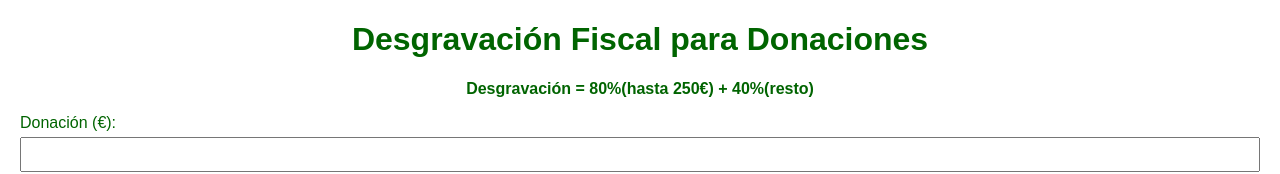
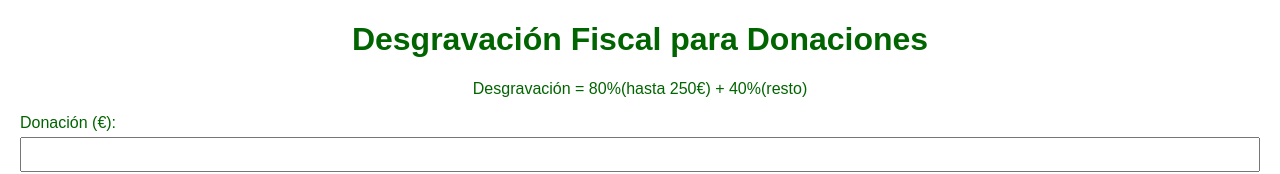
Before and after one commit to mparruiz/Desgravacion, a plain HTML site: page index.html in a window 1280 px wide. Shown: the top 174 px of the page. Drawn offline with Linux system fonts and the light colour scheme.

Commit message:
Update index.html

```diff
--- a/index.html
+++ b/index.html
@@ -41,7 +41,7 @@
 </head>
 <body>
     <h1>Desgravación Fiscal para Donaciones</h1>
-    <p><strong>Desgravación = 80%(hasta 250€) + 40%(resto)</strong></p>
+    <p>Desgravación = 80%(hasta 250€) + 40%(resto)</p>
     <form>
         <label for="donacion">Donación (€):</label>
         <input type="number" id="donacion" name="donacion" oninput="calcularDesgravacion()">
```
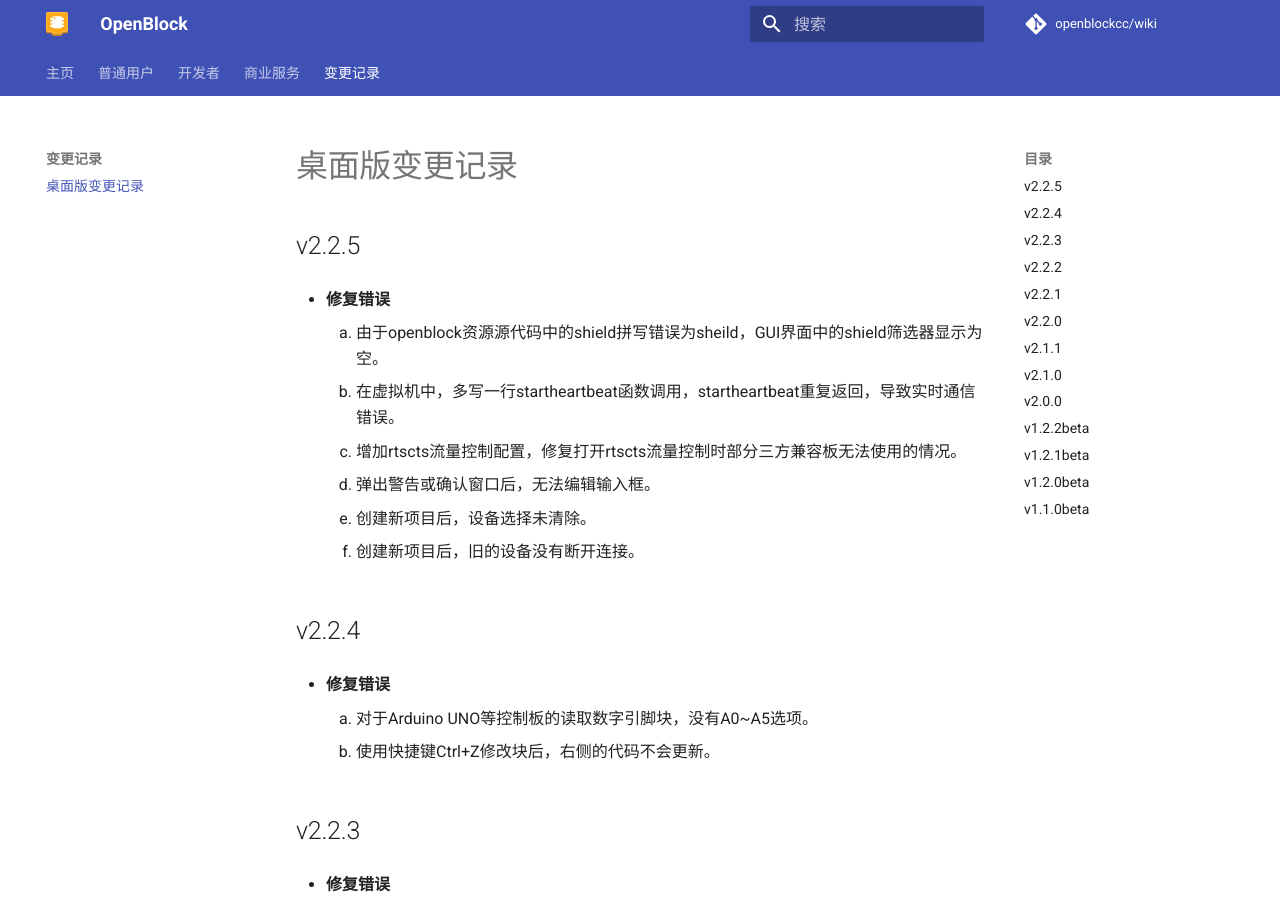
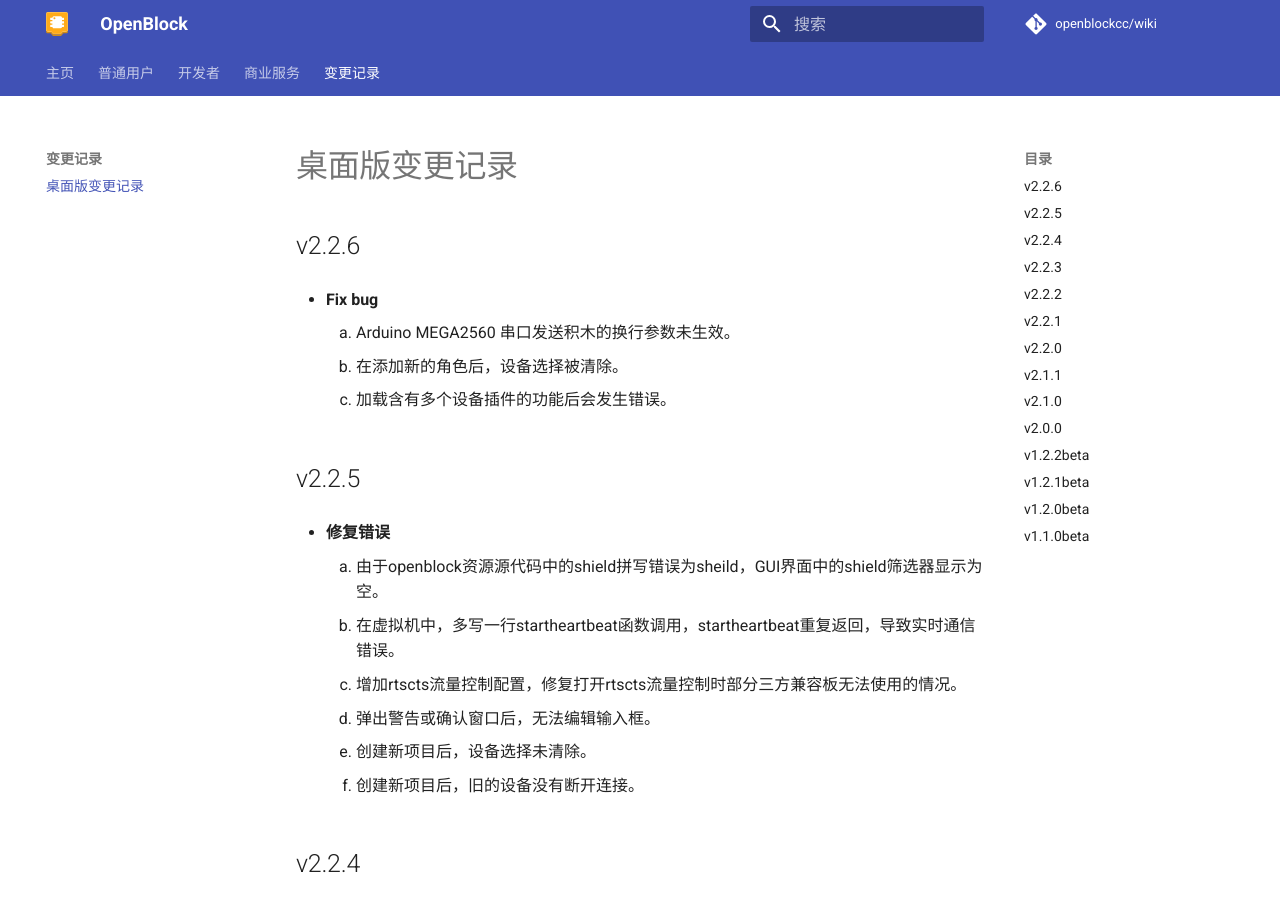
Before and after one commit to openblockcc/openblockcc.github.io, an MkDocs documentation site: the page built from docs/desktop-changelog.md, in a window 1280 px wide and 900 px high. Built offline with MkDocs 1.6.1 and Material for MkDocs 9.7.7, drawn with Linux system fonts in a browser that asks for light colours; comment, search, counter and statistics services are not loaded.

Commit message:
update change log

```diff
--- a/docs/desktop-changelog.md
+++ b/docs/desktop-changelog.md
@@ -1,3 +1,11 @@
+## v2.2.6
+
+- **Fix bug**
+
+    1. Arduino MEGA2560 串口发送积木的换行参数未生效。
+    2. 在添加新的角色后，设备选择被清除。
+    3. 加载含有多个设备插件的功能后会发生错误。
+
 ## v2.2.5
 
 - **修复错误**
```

● ● ●

**Exercise instructions**
Every entry, word for word: repeat it, but skip the images.

**Result of this exercise**
Before and after one commit to mparruiz/Desgravacion, a plain HTML site: page index.html in a window 1280 px wide. Shown: the top 174 px of the page. Drawn offline with Linux system fonts and the light colour scheme.

Commit message:
Update index.html

```diff
--- a/index.html
+++ b/index.html
@@ -41,7 +41,7 @@
 </head>
 <body>
     <h1>Desgravación Fiscal para Donaciones</h1>
-    <p><strong>Desgravación = 80%(hasta 250€) + 40%(resto)</strong></p>
+    <p>Desgravación = 80%(hasta 250€) + 40%(resto)</p>
     <form>
         <label for="donacion">Donación (€):</label>
         <input type="number" id="donacion" name="donacion" oninput="calcularDesgravacion()">
```
Before and after one commit to openblockcc/openblockcc.github.io, an MkDocs documentation site: the page built from docs/desktop-changelog.md, in a window 1280 px wide and 900 px high. Built offline with MkDocs 1.6.1 and Material for MkDocs 9.7.7, drawn with Linux system fonts in a browser that asks for light colours; comment, search, counter and statistics services are not loaded.

Commit message:
update change log

```diff
--- a/docs/desktop-changelog.md
+++ b/docs/desktop-changelog.md
@@ -1,3 +1,11 @@
+## v2.2.6
+
+- **Fix bug**
+
+    1. Arduino MEGA2560 串口发送积木的换行参数未生效。
+    2. 在添加新的角色后，设备选择被清除。
+    3. 加载含有多个设备插件的功能后会发生错误。
+
 ## v2.2.5
 
 - **修复错误**
```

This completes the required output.